Data extracted from a collection:
_ _ _ _ _ _ _
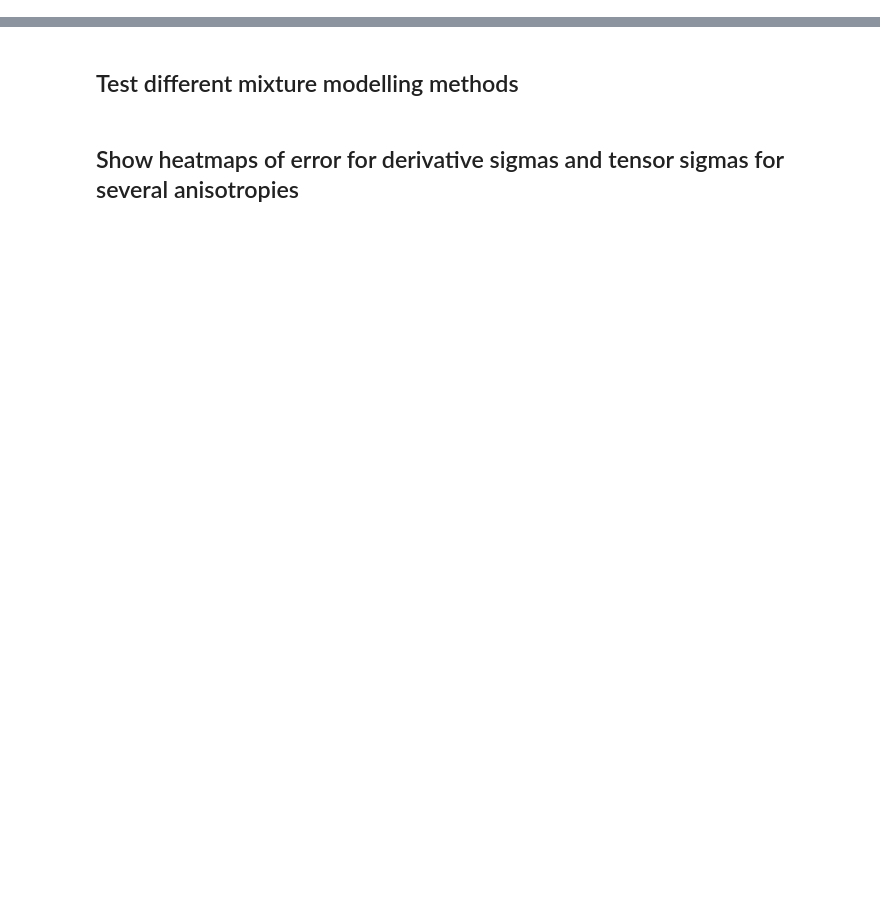
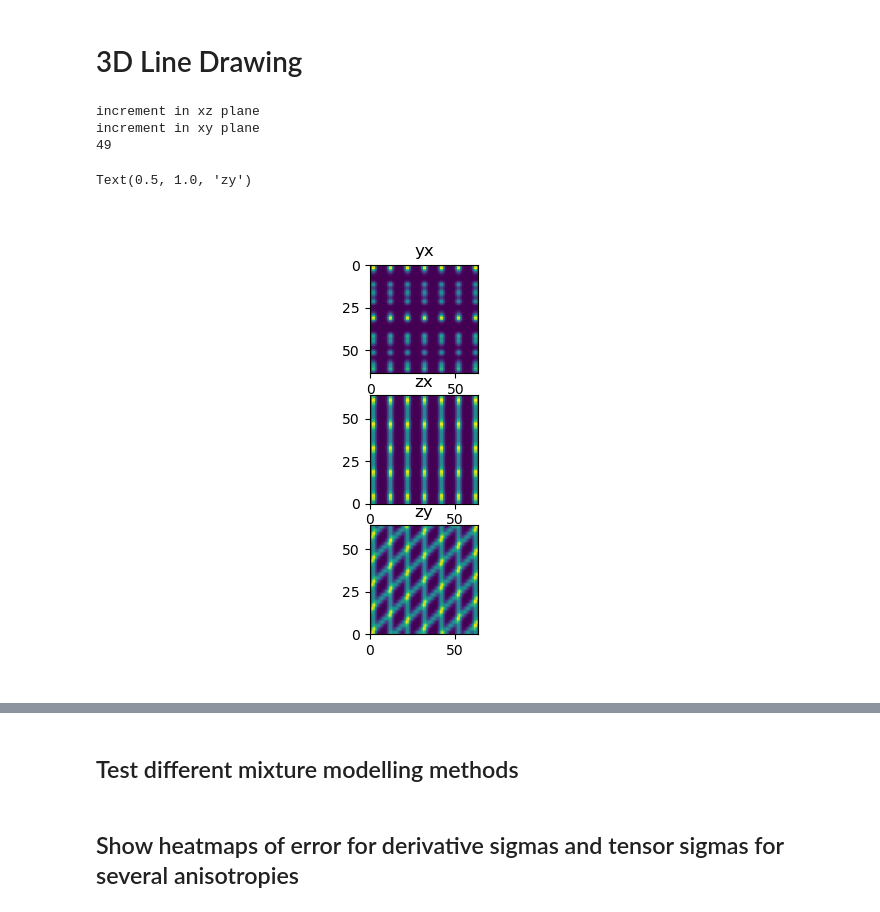
Before and after one commit to BrysonGray/fibermetric, a Jupyter notebook: notebooks/phantom_tests.ipynb, the cells around one changed output, grey strips where cells are left out. Drawn from its saved outputs; the diff is of its cells as text; code cells hidden in the pictures; blank space fills up the shorter version.

```diff
--- a/notebooks/phantom_tests.ipynb
+++ b/notebooks/phantom_tests.ipynb
@@ -172,0 +86,2 @@ print(f'Elapsed time: {t2-t1} s')
+# %% [markdown]
+# 3D Line Drawing
@@ -172,0 +124,24 @@ print(f'Elapsed time: {t2-t1} s')
+# %%
+nI = [32,64,64]
+dI = [nI[1]/nI[0],1.0,1.0]
+theta = 3*np.pi/4
+phi = 0
+theta2 = 0
+phi2 = 0
+
+I, _ = parallel_lines_3D_v01([(theta,phi),(theta2,phi2)], nI, 10, display=False)
+# %% [output]
+increment in xz plane
+increment in xy plane
+49
+# %%
+fig, axs = plt.subplots(3)
+axs[0].imshow(I[nI[0]//2,:,:])
+axs[0].set_title('yx')
+axs[1].imshow(I[:,nI[1]//2,:], extent=[0,nI[2]*dI[2],0,nI[0]*dI[0]])
+axs[1].set_title('zx')
+axs[2].imshow(I[:,:,nI[2]//2], extent=[0,nI[1]*dI[1],0,nI[0]*dI[0]])
+axs[2].set_title('zy')
+# %% [output]
+Text(0.5, 1.0, 'zy')
+[figure, added]
```
Also changed, not shown: parts of 54 cells of this notebook, 2 other files.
_ _ _ _ _ _ _
What you should do →
What you return must match the data above exactly, with no images included.

Expected answer →
Before and after one commit to BrysonGray/fibermetric, a Jupyter notebook: notebooks/phantom_tests.ipynb, the cells around one changed output, grey strips where cells are left out. Drawn from its saved outputs; the diff is of its cells as text; code cells hidden in the pictures; blank space fills up the shorter version.

```diff
--- a/notebooks/phantom_tests.ipynb
+++ b/notebooks/phantom_tests.ipynb
@@ -172,0 +86,2 @@ print(f'Elapsed time: {t2-t1} s')
+# %% [markdown]
+# 3D Line Drawing
@@ -172,0 +124,24 @@ print(f'Elapsed time: {t2-t1} s')
+# %%
+nI = [32,64,64]
+dI = [nI[1]/nI[0],1.0,1.0]
+theta = 3*np.pi/4
+phi = 0
+theta2 = 0
+phi2 = 0
+
+I, _ = parallel_lines_3D_v01([(theta,phi),(theta2,phi2)], nI, 10, display=False)
+# %% [output]
+increment in xz plane
+increment in xy plane
+49
+# %%
+fig, axs = plt.subplots(3)
+axs[0].imshow(I[nI[0]//2,:,:])
+axs[0].set_title('yx')
+axs[1].imshow(I[:,nI[1]//2,:], extent=[0,nI[2]*dI[2],0,nI[0]*dI[0]])
+axs[1].set_title('zx')
+axs[2].imshow(I[:,:,nI[2]//2], extent=[0,nI[1]*dI[1],0,nI[0]*dI[0]])
+axs[2].set_title('zy')
+# %% [output]
+Text(0.5, 1.0, 'zy')
+[figure, added]
```
Also changed, not shown: parts of 54 cells of this notebook, 2 other files.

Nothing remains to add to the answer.